▸ WORK INSTRUCTIONS: Print each record that follows exactly, leaving the pictures behind.

▸ Data items:
= = =

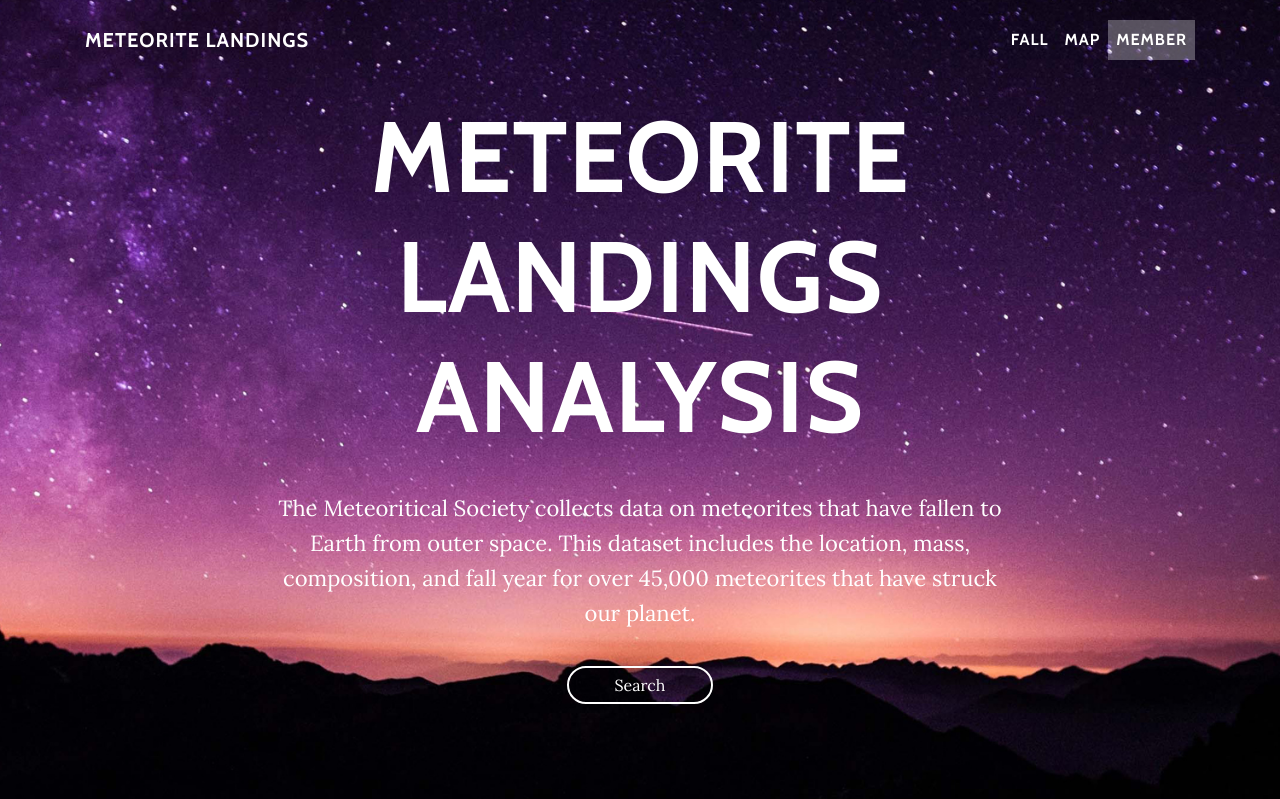
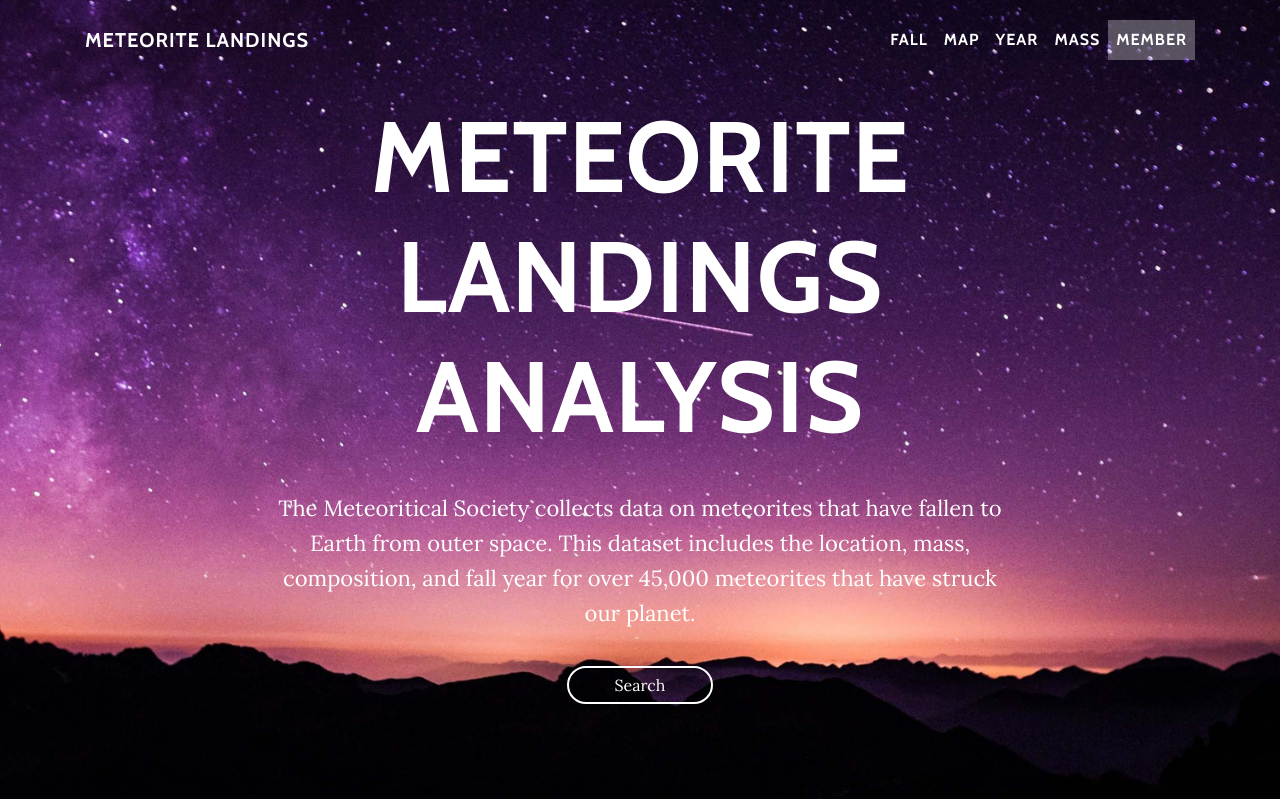
Before and after one commit to dekdew/Meteorite-Landings-Analysis, a Flask app: page / in a window 1280 px wide. Shown: the top 799 px of the page. Run offline with Flask 2, Linux system fonts and the light colour scheme; some libraries are stand-ins or nearby versions.

Commit message:
update web layout

```diff
--- a/templates/index.html
+++ b/templates/index.html
@@ -42,6 +42,12 @@
               <a class="nav-link js-scroll-trigger" href="#map">Map</a>
             </li>
             <li class="nav-item">
+              <a class="nav-link js-scroll-trigger" href="#year">Year</a>
+            </li>
+            <li class="nav-item">
+              <a class="nav-link js-scroll-trigger" href="#mass">Mass</a>
+            </li>
+            <li class="nav-item">
               <a class="nav-link js-scroll-trigger" href="#member">Member</a>
             </li>
           </ul>
@@ -77,6 +83,24 @@
 
     <!-- Map -->
     <section id="map" class="content-section text-center" style="height: 95%; width: 100%;">
+    </section>
+
+    <!-- Year -->
+    <section id="year" class="content-section text-center">
+      <div class="container">
+        <div class="col-lg-8 mx-auto">
+
+        </div>
+      </div>
+    </section>
+
+    <!-- Mass -->
+    <section id="mass" class="content-section text-center">
+      <div class="container">
+        <div class="col-lg-8 mx-auto">
+
+        </div>
+      </div>
     </section>
 
     <!-- Member -->
```
Also changed, not shown: 1 other file.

= = =

▸ FINISHED TASK:
Before and after one commit to dekdew/Meteorite-Landings-Analysis, a Flask app: page / in a window 1280 px wide. Shown: the top 799 px of the page. Run offline with Flask 2, Linux system fonts and the light colour scheme; some libraries are stand-ins or nearby versions.

Commit message:
update web layout

```diff
--- a/templates/index.html
+++ b/templates/index.html
@@ -42,6 +42,12 @@
               <a class="nav-link js-scroll-trigger" href="#map">Map</a>
             </li>
             <li class="nav-item">
+              <a class="nav-link js-scroll-trigger" href="#year">Year</a>
+            </li>
+            <li class="nav-item">
+              <a class="nav-link js-scroll-trigger" href="#mass">Mass</a>
+            </li>
+            <li class="nav-item">
               <a class="nav-link js-scroll-trigger" href="#member">Member</a>
             </li>
           </ul>
@@ -77,6 +83,24 @@
 
     <!-- Map -->
     <section id="map" class="content-section text-center" style="height: 95%; width: 100%;">
+    </section>
+
+    <!-- Year -->
+    <section id="year" class="content-section text-center">
+      <div class="container">
+        <div class="col-lg-8 mx-auto">
+
+        </div>
+      </div>
+    </section>
+
+    <!-- Mass -->
+    <section id="mass" class="content-section text-center">
+      <div class="container">
+        <div class="col-lg-8 mx-auto">
+
+        </div>
+      </div>
     </section>
 
     <!-- Member -->
```
Also changed, not shown: 1 other file.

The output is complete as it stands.